It’s a trick question.
In one respect, the anti-immigration groups are correct: Americans should consider their self-interest when deciding where they stand on immigration. But they are wrong that illegal immigrants are a drain or a scourge. Immigrants, illegal or otherwise, are a boon to the United States.
Consider the arguments to the contrary. The claim that illegal immigrants hurt the economy boils down to two allegations. The first is that immigrants steal jobs from Americans. The second is that they suck up welfare or benefits without paying enough taxes to cover themselves.

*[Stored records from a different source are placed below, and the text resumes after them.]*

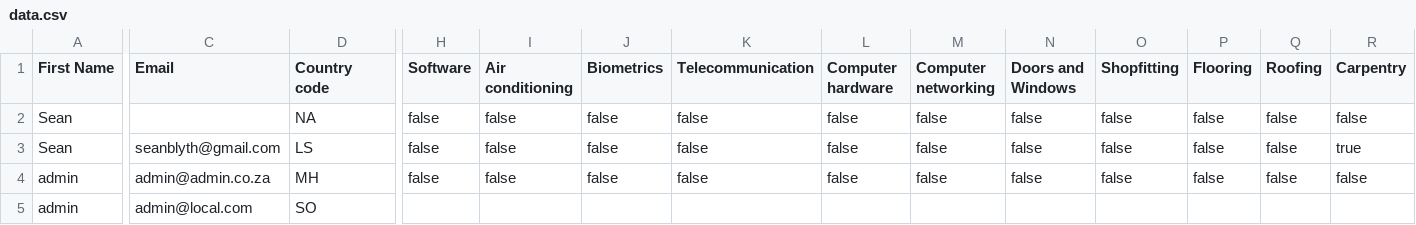
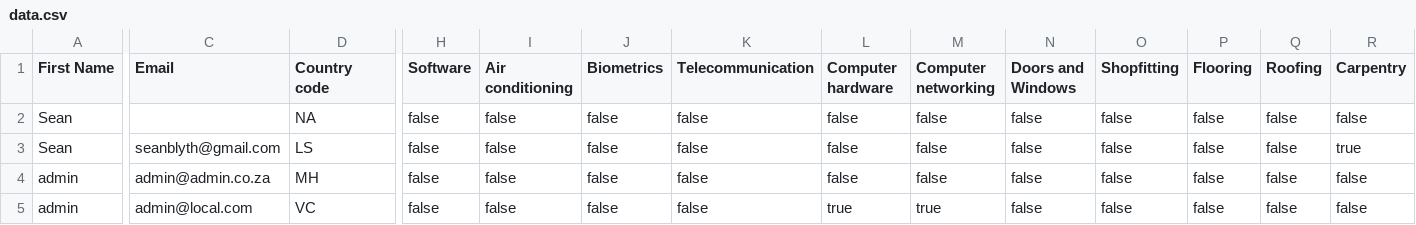
Before and after one commit to seanblyth/ict-city-namibia, a CSV file: public/csv/data.csv, drawn as a sheet; only a part is shown, gaps mark what is left out; the diff covers the shown part only; the diff names each change by its address in the sheet, - before the commit and + after, or states it on an @@ line.

```diff
--- a/public/csv/data.csv
+++ b/public/csv/data.csv
-D5 (Country code): SO
+D5 (Country code): VC
-H5 (Software): (empty)
+H5 (Software): false
-I5 (Air conditioning): (empty)
+I5 (Air conditioning): false
-J5 (Biometrics): (empty)
+J5 (Biometrics): false
-K5 (Telecommunication): (empty)
+K5 (Telecommunication): false
-L5 (Computer hardware): (empty)
+L5 (Computer hardware): true
-M5 (Computer networking): (empty)
+M5 (Computer networking): true
-N5 (Doors and Windows): (empty)
+N5 (Doors and Windows): false
-O5 (Shopfitting): (empty)
+O5 (Shopfitting): false
-P5 (Flooring): (empty)
+P5 (Flooring): false
-Q5 (Roofing): (empty)
+Q5 (Roofing): false
-R5 (Carpentry): (empty)
+R5 (Carpentry): false
```
Also changed, not shown: 4 edited cells elsewhere in this file, 1 other file.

It is true that immigrants work when they get to America. They get jobs as soon as they can, and yes, they’re willing to work cheaply. But they don’t steal jobs. If you’re paying the teenager who baby-sits your children $15 an hour, and the girl across the street comes along and says, “I’ll do it for $10,” has the new girl stolen anything when you hire her? Of course not. It’s your money. You have no obligation to pay a higher price, if you can get the labor for a lower one. That doesn’t change when the nationality of the cheaper babysitter happens to be Mexican. As long as the money that you worked for still belongs to you, you get to choose what to do with it.
It’s easy to see that the employer benefits from having his property rights protected when he’s hiring the cheapest babysitter or fruit picker. What everyone seems happy to ignore is that the other guy–the more expensive babysitter or fruit picker, the guy whose job was “stolen” from him–also benefits. He benefits from living in a society in which jobs are given to the most competitive job-seekers. He benefits because when goods can be produced at a cheaper price, the economy grows. He benefits because the owner of the orchard where he didn’t get a job uses his savings to open a produce store or cultivate a new orchard and hires twice the workers he employed before. Or it allows him to spend more money on entertainment and the entertainment industry grows, or he banks the money and the bank invests it in new, productive industries which hire more workers. Whatever the farmer does with his extra money, wealth increases, the economy improves, and the country becomes a better place to live.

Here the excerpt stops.